How does it differ from concrete?

Shotcrete is concrete, what differs is the way that cheap viagra online it is applied. When used for construction purposes, concrete tends to be poured from a mixing truck and then needs to be compacted through a process of vibration. The result is a very thick surface which tends to be used as foundations in buildings. By contrast, the shotcrete technique involves pushing wet or dry concrete out through a high pressure nozzle by using compressed air.

What are the advantages?

Because it is not as labour intensive as concrete and does not use up as much raw material, shotcrete is comparatively cost effective and quick to apply. The thinner layers of concrete which the shotcrete technique creates, along with the face that it stays in place once sprayed, means it can be used on vertical surfaces as well as awkward or unique shapes. It’s ability to bond and low permeability also means that it can be used to repair cracks in established concrete structures.

What are the disadvantages?

Although shotcreteing is less labour intensive, more emphasis is placed on the application technique as it needs to be applied at the correct distance and at the right water to cemetious materials ratio. Shotcrete which is applied by an amateur might look okay on the outside but be riddled with sand pockets and voids underneath.

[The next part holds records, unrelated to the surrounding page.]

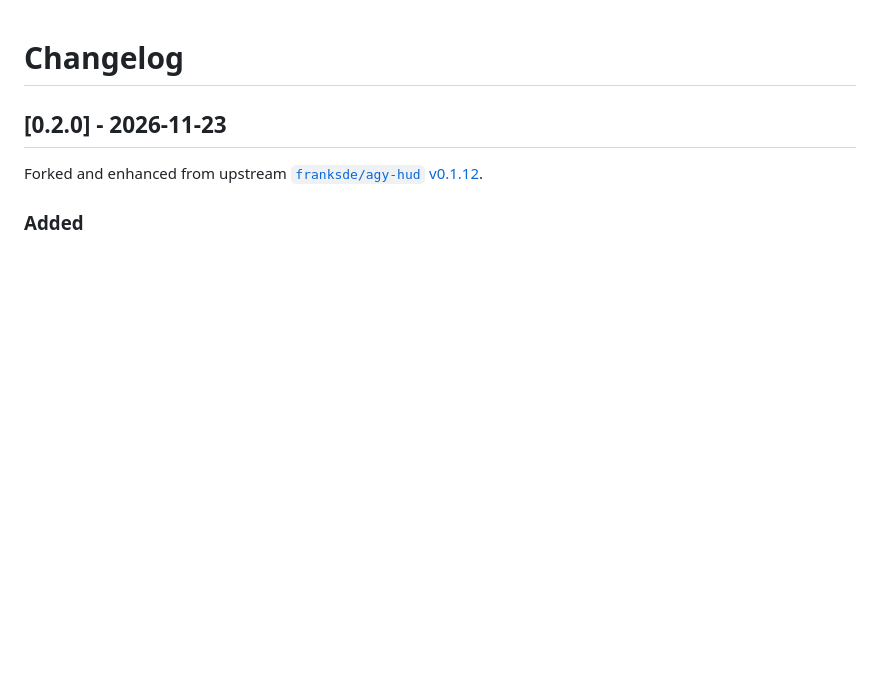
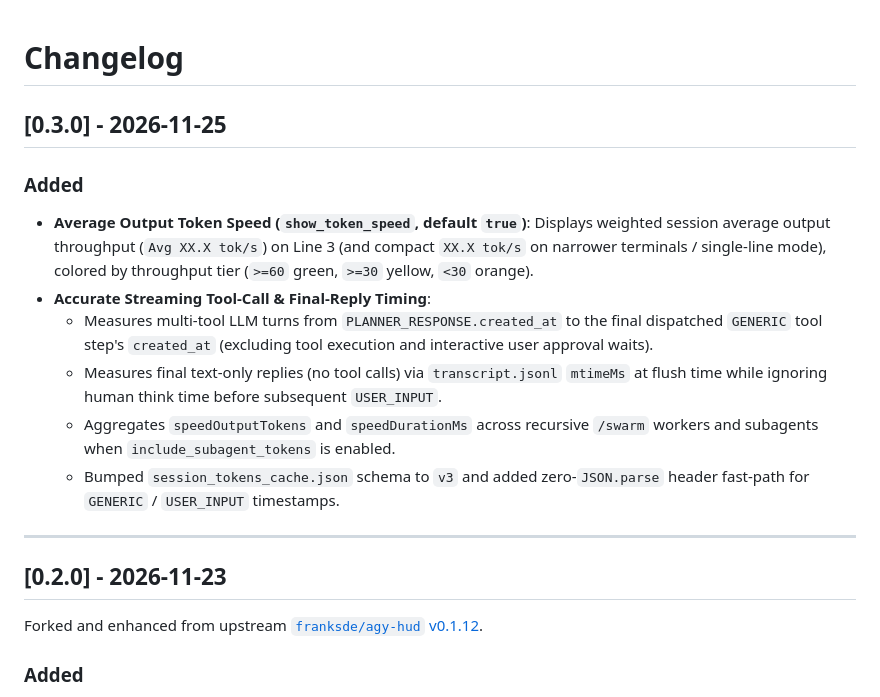
Before and after one commit to mawwalker/agy-cli-statusline, a Markdown page: CHANGELOG.md, the part around the change. GitHub-like rendering; blank space fills up the shorter version.

```diff
--- a/CHANGELOG.md
+++ b/CHANGELOG.md
@@ -1,4 +1,16 @@
 # Changelog
+
+## [0.3.0] - 2026-11-25
+
+### Added
+- **Average Output Token Speed (`show_token_speed`, default `true`)**: Displays weighted session average output throughput (`Avg XX.X tok/s`) on Line 3 (and compact `XX.X tok/s` on narrower terminals / single-line mode), colored by throughput tier (`>=60` green, `>=30` yellow, `<30` orange).
+- **Accurate Streaming Tool-Call & Final-Reply Timing**:
+  - Measures multi-tool LLM turns from `PLANNER_RESPONSE.created_at` to the final dispatched `GENERIC` tool step's `created_at` (excluding tool execution and interactive user approval waits).
+  - Measures final text-only replies (no tool calls) via `transcript.jsonl` `mtimeMs` at flush time while ignoring human think time before subsequent `USER_INPUT`.
+  - Aggregates `speedOutputTokens` and `speedDurationMs` across recursive `/swarm` workers and subagents when `include_subagent_tokens` is enabled.
+  - Bumped `session_tokens_cache.json` schema to `v3` and added zero-`JSON.parse` header fast-path for `GENERIC` / `USER_INPUT` timestamps.
+
+---
 
 ## [0.2.0] - 2026-11-23
 
```
Also changed, not shown: README.en.md (+3 -1 lines), README.md (+4 -2 lines), docs/hud-preview.png, 4 other files.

Imperceptible faults like these leave the reinforcing steel the shotcrete encases vulnerable to the elements.

What is it used for?

The shotcrete technique is most commonly used as an encasing material for irregularly shaped structures like swimming pools or curved structures like grain silos and civil engineering structures like dams, tunnels and tanks. It can also be used as a fireproofing method for structural steel and an earth retention method in areas of high erosion. More recently shotcrete has been adapted for use as wall insulation in building construction.

Icon Concrete is a well established Melbourne concrete company offering an extensive range of specialised concreting services including shotcreting. Give us a call on 0402 082 472 to learn more.